The HSBC Mexico Manufacturing Purchasing Managers’ Index (PMI) dipped to 55.0 in January, after adjusting for seasonal variation, down from a record high 57.1 in December.
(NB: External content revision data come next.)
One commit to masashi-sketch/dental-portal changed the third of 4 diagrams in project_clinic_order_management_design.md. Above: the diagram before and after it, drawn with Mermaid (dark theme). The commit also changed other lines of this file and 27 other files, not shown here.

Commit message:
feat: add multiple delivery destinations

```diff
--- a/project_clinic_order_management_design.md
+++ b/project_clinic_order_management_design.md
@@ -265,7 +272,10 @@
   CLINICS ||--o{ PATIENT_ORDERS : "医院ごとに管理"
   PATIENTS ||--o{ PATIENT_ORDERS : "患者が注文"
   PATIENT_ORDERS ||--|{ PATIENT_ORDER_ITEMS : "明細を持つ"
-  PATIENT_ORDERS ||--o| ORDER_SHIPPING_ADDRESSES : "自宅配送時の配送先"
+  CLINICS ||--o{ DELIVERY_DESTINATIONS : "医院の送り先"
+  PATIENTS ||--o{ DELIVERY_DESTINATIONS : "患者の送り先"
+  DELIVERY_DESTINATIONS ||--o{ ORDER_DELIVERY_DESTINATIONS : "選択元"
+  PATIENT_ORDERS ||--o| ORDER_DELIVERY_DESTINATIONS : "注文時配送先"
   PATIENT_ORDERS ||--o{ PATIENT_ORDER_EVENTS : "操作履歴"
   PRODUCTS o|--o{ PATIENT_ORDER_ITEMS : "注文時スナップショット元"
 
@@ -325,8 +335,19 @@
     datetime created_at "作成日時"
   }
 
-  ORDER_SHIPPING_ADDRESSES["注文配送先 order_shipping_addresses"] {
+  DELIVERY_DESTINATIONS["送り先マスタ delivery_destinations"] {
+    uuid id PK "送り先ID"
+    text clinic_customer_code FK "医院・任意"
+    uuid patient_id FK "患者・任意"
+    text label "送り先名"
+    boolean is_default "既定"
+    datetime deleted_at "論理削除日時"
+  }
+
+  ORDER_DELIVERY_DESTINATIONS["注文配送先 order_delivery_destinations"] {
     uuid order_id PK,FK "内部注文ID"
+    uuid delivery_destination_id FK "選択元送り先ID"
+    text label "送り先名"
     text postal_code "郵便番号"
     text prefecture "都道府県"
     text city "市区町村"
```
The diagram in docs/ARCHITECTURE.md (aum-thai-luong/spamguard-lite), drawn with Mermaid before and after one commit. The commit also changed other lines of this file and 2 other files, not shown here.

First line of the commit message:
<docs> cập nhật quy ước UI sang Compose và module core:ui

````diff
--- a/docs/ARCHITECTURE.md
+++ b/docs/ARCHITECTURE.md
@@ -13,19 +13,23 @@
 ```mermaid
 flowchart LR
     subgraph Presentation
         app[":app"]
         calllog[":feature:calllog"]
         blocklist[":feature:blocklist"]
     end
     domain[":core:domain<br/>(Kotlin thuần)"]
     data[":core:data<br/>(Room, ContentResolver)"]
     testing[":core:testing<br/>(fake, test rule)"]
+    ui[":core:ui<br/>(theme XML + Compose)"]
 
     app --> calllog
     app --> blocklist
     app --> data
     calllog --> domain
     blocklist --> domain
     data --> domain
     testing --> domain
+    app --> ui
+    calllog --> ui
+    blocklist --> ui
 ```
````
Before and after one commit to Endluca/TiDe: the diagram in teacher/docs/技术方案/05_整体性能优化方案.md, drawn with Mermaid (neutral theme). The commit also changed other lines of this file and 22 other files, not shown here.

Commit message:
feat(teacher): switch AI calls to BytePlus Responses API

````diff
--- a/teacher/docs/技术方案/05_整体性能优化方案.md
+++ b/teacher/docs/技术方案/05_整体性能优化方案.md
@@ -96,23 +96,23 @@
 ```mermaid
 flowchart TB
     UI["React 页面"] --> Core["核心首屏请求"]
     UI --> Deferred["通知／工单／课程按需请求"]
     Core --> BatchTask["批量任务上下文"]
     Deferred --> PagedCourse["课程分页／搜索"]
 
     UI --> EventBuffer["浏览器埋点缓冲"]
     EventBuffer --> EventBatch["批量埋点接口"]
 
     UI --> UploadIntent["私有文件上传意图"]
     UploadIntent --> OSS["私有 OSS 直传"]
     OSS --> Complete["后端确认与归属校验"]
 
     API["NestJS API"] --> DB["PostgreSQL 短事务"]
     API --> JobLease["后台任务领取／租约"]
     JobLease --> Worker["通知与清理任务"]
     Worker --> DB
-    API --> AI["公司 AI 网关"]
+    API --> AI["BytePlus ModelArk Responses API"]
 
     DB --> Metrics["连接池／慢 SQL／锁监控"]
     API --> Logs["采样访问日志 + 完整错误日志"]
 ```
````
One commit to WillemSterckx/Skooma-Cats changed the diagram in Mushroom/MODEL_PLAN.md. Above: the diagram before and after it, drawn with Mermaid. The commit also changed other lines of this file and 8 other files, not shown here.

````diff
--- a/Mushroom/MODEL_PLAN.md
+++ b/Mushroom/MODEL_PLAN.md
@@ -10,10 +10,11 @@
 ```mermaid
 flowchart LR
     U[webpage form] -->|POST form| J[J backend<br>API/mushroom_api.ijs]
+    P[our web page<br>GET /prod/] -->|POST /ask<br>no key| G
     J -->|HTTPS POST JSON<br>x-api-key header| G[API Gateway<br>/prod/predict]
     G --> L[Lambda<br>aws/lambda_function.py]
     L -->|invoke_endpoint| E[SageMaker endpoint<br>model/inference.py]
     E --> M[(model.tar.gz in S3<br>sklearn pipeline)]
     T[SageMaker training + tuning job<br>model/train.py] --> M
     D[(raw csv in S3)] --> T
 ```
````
January’s reading was the weakest in four months, although the reading above 50 showed continued expansion.
Delivery times lengthened for the fourth straight month and stocks of goods increased, but more worrying was the first contraction in new export orders for the first time since November 2011.
Manufacturing exports are equivalent to about 25 percent of Mexico’s gross domestic product (GDP) and the country has been shielded from a weak global environment by continued U.S. demand for goods such as cars and televisions.
Mexico’s growth is forecast to slow this year to around 3.5 percent from an expected 4 percent expansion in 2012, but a collapse in overseas demand for manufactured goods could drag that even lower.
The PMI index, compiled by Markit, is composed of five sub-indexes tracking changes in new orders, output, employment, suppliers’ delivery times and stocks of raw materials and finished goods.